A quick follow-up to Danny’s blog post from about 10 days ago over Google placing small ads in college papers that lead users to the Google University page. Schoogle, a blog the focuses on Google Scholar, reports on a new ad reminding students that they can find “authoritative resources” “before sunrise” with Google Scholar. According to a SEW Blog reader, like the other ads this one also points to the Google University page which only includes a small icon for Google Scholar.
It’s not that Google Scholar is a unworthy tool, are you kidding? It’s far from it.
But university libraries, big and small, have also been doing a good job providing remotely accessible databases (dorm access, home) available 24x7x365, for years, long before Google was even around. Ah, yes, it comes down to marketing and branding once again, and Google is just so very good at it. Why couldn’t Google also help the university libraries market other services and specialty databases?
If I was a university student studying psychology, I could also use Psychology Abstracts, and have many authoritative results in my hands (sometimes with full text) in seconds even at 3am. If I needed to, I could use the database to really focus my search query on precisely what I need. Like we talked about yesterday, using a specialized database can give your search more context and allows you to use tools that are specific to the material contained in the resources, perhaps even creating a more “perfect” search. Again, this type of stuff is not for everybody but I would like to think a university student and faculty member should know about the specific resources that are available and useful to their area of study and have some, not a lot, of an idea how to use them. As a former academic librarian, I fully realize that this is MUCH easier said than done.
With Google Scholar, at least at this point, we have little idea of what is and is not covered in the database, especially when the professor asks that the source MUST (a frequent request) be peer reviewed. What about a list of sources included in Google Scholar with start and stop dates? Another example, I want information about injuries to soccer players. What type of query suggestions or modifications will ask if I’m talking about soccer or football (what soccer is called outside of the U.S.)? Running an OR search is going to get me lots of unwanted material on American Football injuries.
While I’m honored, ResourceShelf*, would not qualify.
* Worth pointing out that the last issue of ResourceShelf Google Scholar has cached was in March 2004. Also, the title was parsed incorrectly.

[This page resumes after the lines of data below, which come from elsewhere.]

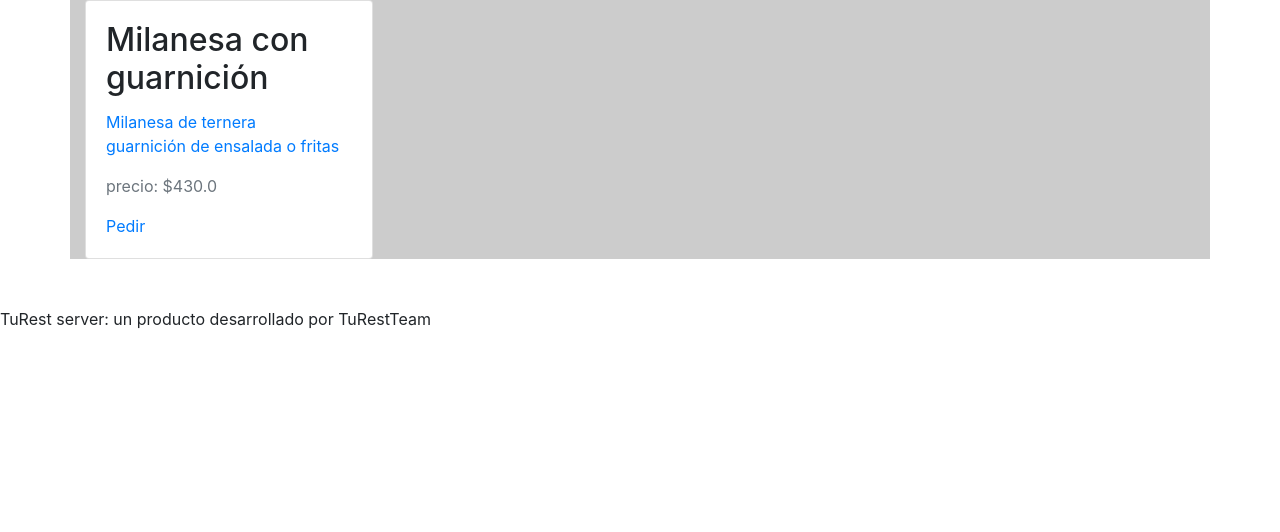
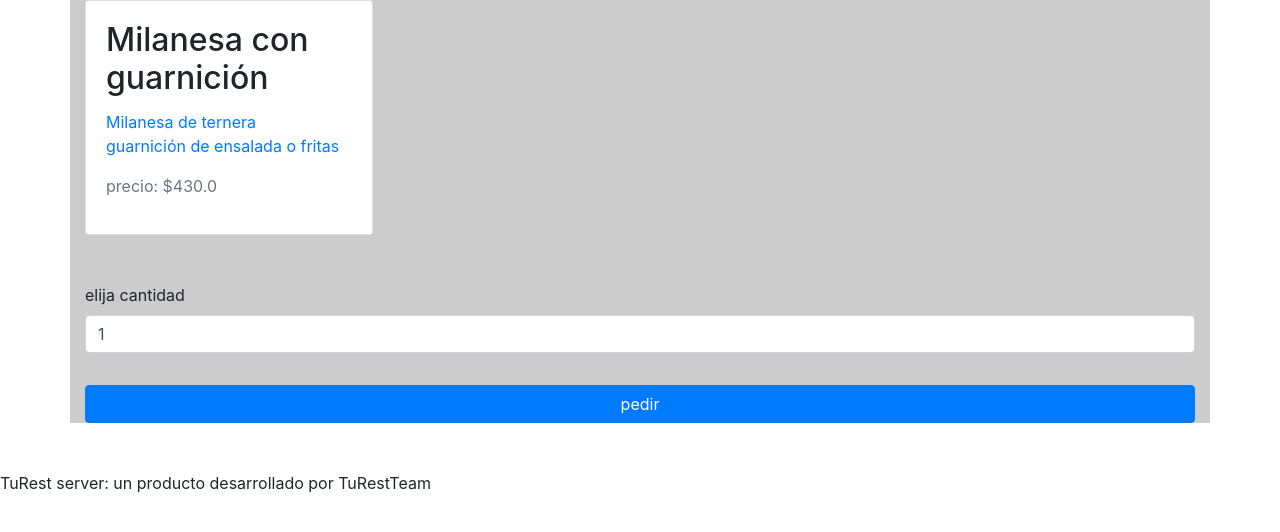
Before and after one commit to LeaTex/UNQ-iisoft-2021c1-turest, a Django app: page /itemView/1/ in a window 1280 px wide. Shown: the top 532 px of the page. Run offline with Django 3.2, Linux system fonts and the light colour scheme; data comes from the database, SQL or seed files in the repository; both versions use the stored data as it was after the commit; some libraries are stand-ins or nearby versions.

Commit message:
agrega productos al carrito

```diff
--- a/portal/templates/portal/itemView.html
+++ b/portal/templates/portal/itemView.html
@@ -7,7 +7,29 @@
 			<p class="text-primary">{{item.description|linebreaksbr}}</p>
 			<p class="text-secondary">precio: ${{item.price}}</p>
 		</article>
-		<a href="{% url 'itemList' %}" class="card-link">Pedir</a>
+
 	</div>
 </div>
+
+
+<form action="" method="post">{% csrf_token %}
+<input type="hidden" name="item" value="{{item.pk}}" />
+
+<div class="row mt-5">
+<div class="col">
+<div class="form-group">
+
+<label for="cantidad">elija cantidad</label>
+<input type="number" name="cantidad" id="cantidad" value=1 min=1 max=20 class="form-control" />
+</div>
+</div>
+</div>
+
+<div class="row mt-3">
+<div class="col-12 text-center">
+<input type="submit" class="btn btn-primary btn-block" value="pedir" />
+</div>
+</div>
+
+</form>
 {% endblock %}
--- a/portal/views.py
+++ b/portal/views.py
@@ -8,4 +8,12 @@ def home(request):
 
 #@login_required
 def itemView(request, pk):
-    return render(request, 'portal/itemView.html', {'item': get_object_or_404 (Item, pk=pk)})
+    if request.method == "POST":
+        pedido = (request.POST['item'], request.POST['cantidad'])
+        if "pedidos" in request.session:
+            request.session["pedidos"].append(pedido)
+        else:
+            request.session["pedidos"] = [pedido]
+        return redirect('home')
+    else:
+        return render(request, 'portal/itemView.html', {'item': get_object_or_404(Item, pk=pk)})
```
Also changed, not shown: db.sqlite3.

The title of the site is ResourceShelf. “Resources and News for Information Professionals” is the subtitle. Btw, it’s a blog hosted by Google’s own blogger service. (-: